The workshop will begin promptly at 8pm, with doors opening at 7:30pm. Each participant will be making his or her own sausages to take home, with guidance and instruction from Szef Bartek. The registration fee is $35 and will cover all costs for the sausages presented.

The Pick-Up is located 7032 rue Waverly. It’s a cozy, intimate space — please register soon as there are a very limited number of spots. Cash only, please, and payable on the night of the event. To register, email natasha DOT pickowicz AT gmail DOT com.

Bring a bottle of wine* if you like, as we’ll also be frying up some of our finished sausages to enjoy right on the spot!

*To accompany pork sausages, Szef Bartek recommends aromatic, off-dry whites, such as gewurztraminers and dry rieslings, as well as dry ciders.


The first time we made Peruvian-style escabeche it was so outrageously good, we made it again a few days later — exactly the same.

Admittedly, the dish is pretty ugly — although we did make a half-hearted attempt to dress things up with thin medallions of pale green cucumber — but what it does have, in spades, are a multitude of intense flavors that everyone loves: vinegar, citrus, spice, garlic, coriander and salt. To add to its perfection: not only is it exceedingly crunchy and refreshing, escabeche is meant to be eaten at room temperature. And if you’re like me, you love eating food at room temperature.

Escabache often gets confused with ceviche, but in this case, the tiny fillets of oily fish — like sardines, mackerel or herring — are actually seared first in hot oil before marinating in a vinegary onion sauce. The fish is then served over a bed of shredded lettuce and cucumbers, which soaks up the savory sauce in a crazily delicious way.


Given that there is a pretty noticeable dearth of proper pizza joints in Montreal, I knew I had to eat as many pies as possible during my short time in San Diego. I had some spectacular slices while at home, and I’ll be posting about those shortly. (My top picks? Berkeley Pizza, Blue Ribbon Pizzeria, and Basic).

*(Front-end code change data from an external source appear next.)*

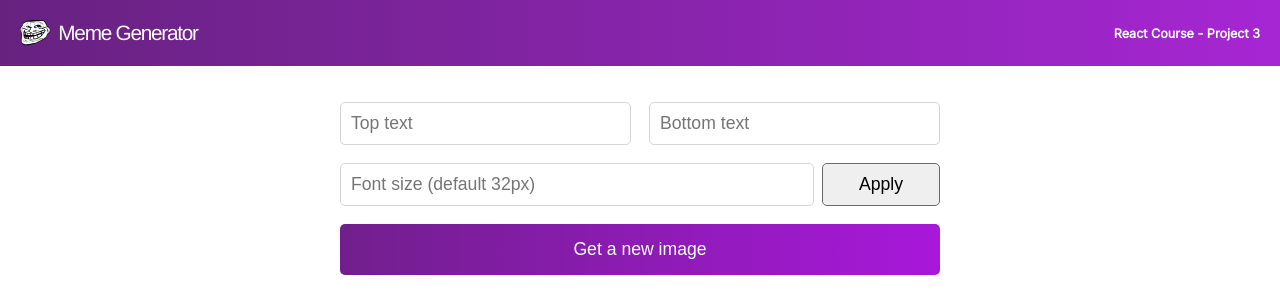
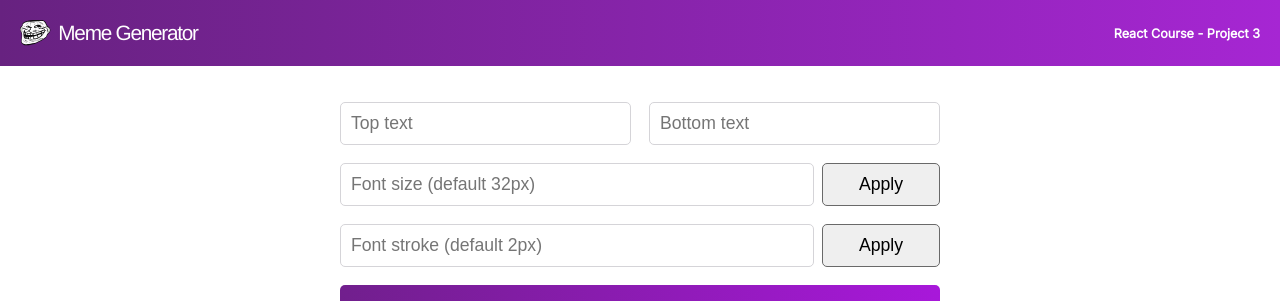
Before and after one commit to netrolite/meme-generator, a React (Create React App) app: page / in a window 1280 px wide. Shown: the top 301 px of the page. Built offline with nearby package versions, Linux system fonts and the light colour scheme.

Commit message:
Custom text stroke (beta)
Also formatted HTML

```diff
--- a/src/components/Form.js
+++ b/src/components/Form.js
@@ -9,6 +9,7 @@ export default function Meme() {
     const [topText, setTopText] = useState();
     const [bottomText, setBottomText] = useState();
     const [fontSize, setFontSize] = useState("32px");
+    const [textStroke, setTextStroke] = useState("2px");
 
     function getRandomUrl() {
         let newUrl = memes[getRandomIndex()].url;
@@ -27,12 +28,17 @@ export default function Meme() {
     function applyFontSize(event) {
         event.preventDefault();
 
-        const input = document.querySelector(".font-size-input").value
+        const input = document.querySelector("#font-size-input").value
+        // checks if the unit (px, rem, em...) is specified
         const regexUnitSpecified = /^\s*\d+\s*([.,]\s*\d+)?\s*(px|rem|em|cm|mm|in|pt|pc|ex|ch|vw|vh|vmin|vmax|%)\s*$/i
+
+        // checks if the unit (px, rem, em...) is NOT specified
         const regexUnitUnspecified = /^\s*\d+\s*([.,]\s*\d+)?\s*$/
 
         console.log(input, "<-- initial input");
 
+        // removes all whitespace from the input string
+        // " 22 px " becomes => "22px"
         function formatInput(string) {
             string = string.replace(/\s/g, "");
             return string.replace(/,/g, ".")
@@ -40,16 +46,25 @@ export default function Meme() {
 
         // if user has specified the unit ("33px" or "2.5em")
         if(regexUnitSpecified.test(input)) {
-            // removes all spaces
+            // removes all whitespaces
             console.log("regexUnitSpecified", true);
             setFontSize(formatInput(input))
        }
-       // if user only typed in the number ("55" instead of "55px")
+       // if user left the unit unspecified ("55" instead of "55px"),
+       // defaults to using px
        else if(regexUnitUnspecified.test(input)) {
             console.log("regexUnitUnspecified", true);
             setFontSize(formatInput(input) + "px")
        }
-       else console.error("Invalid CSS units!")
+       else console.error("Invalid input!")
+   }
+
+   function applyStroke(event) {
+        event.preventDefault();
+
+        const input = document.querySelector("#stroke-input").value
+        console.log(input);
+        setTextStroke(input)
    }
 
     return (
@@ -67,19 +82,35 @@ export default function Meme() {
                 />
             </form>
 
-            <form className="customization-wrapper">
+            <div className="customization-wrapper">
+                <form className="cust-option-wrapper">
                     <input
-                    className="font-size-input"
+                        className="cust-input"
+                        id="font-size-input"
                         placeholder="Font size (default 32px)"
-                    onChange={handleInputChange}
                     />
                     <button
-                    className="font-size-button"
+                        className="apply-button"
                         onClick={applyFontSize}
                     >
                     Apply
                     </button>
                 </form>
+
+                <form className="cust-option-wrapper">
+                    <input
+                        className="cust-input"
+                        id="stroke-input"
+                        placeholder="Font stroke (default 2px)"
+                    />
+                    <button
+                        className="apply-button"
+                        onClick={applyStroke}
+                    >
+                    Apply
+                    </button>
+                </form>
+            </div>
 
             <button
             className="get-meme-btn"
@@ -90,7 +121,8 @@ export default function Meme() {
                 <div
                     className="top-text"
                     style={{
-                        fontSize: fontSize
+                        fontSize: fontSize,
+                        WebkitTextStroke: textStroke + " black",
                     }}
                 >
                     {topText}
@@ -98,7 +130,8 @@ export default function Meme() {
                 <div
                     className="bottom-text"
                     style={{
-                        fontSize: fontSize
+                        fontSize: fontSize,
+                        WebkitTextStroke: textStroke + " black",
                     }}
                 >
                     {bottomText}
--- a/src/index.css
+++ b/src/index.css
@@ -52,7 +52,7 @@ body {
     gap: 18px;
 }
 
-.top-bottom-inputs input, .font-size-input {
+.top-bottom-inputs input, .cust-input {
     width: 100%;
     height: 35px;
     border: 1px solid #D5D4D8;
@@ -61,20 +61,23 @@ body {
     padding: 3px 0;
 }
 
-.customization-wrapper {
+.cust-option-wrapper {
      margin-top: 18px;
      display: grid;
      grid-template-columns: 4fr 1fr;
      gap: 10px;
 }
 
-.font-size-button {
+#stroke-small { display: none; }
+#stroke-large { display: inline-block; }
+
+.apply-button {
     border: 1px solid #696969;
     border-radius: 5px;
     transition: 0.3s;
 }
 
-.font-size-button:hover {
+.apply-button:hover {
     transition: 0.3s;
     background-color: #e0e0e0;
 }
@@ -128,10 +131,13 @@ body {
     .top-text,
     .bottom-text {
         font-size: 1.5rem;
-        -webkit-text-stroke: black 1px;
+        -webkit-text-stroke: black 2px;
     }
 
-    .customization-wrapper {
+    .cust-option-wrapper {
         grid-template-columns: 5fr 2fr;
     }
+
+    #stroke-small { display: none; }
+    #stroke-large { display: inline-block; }
 }
```
Lines whose indentation alone changed are shown as unchanged.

But now that I’m back in Montreal, I prefer to make my own pizza. (I love pizza nights!) Recently I made two pies: one with sauteed leeks and bacon, the other with crimini mushrooms, caramelized red onion, and diced kalamata olives. Both were pretty perfect. My sauce — reduced into a silky spread from canned San Marzano tomatoes, a bit of chopped onion and a pat of butter — was extra spicy, and dotted with fresh oregano. And for the crust, I recommend the Falling Cloudberries recipe (an inspiring book given to me by the wonderful Kat).

The best part is seeing how high our oven can go — about 550 degrees F — and then roasting quickly for 8-10 minutes, until crispy, charred + bubbling. It’s the longest 10 minutes of your life.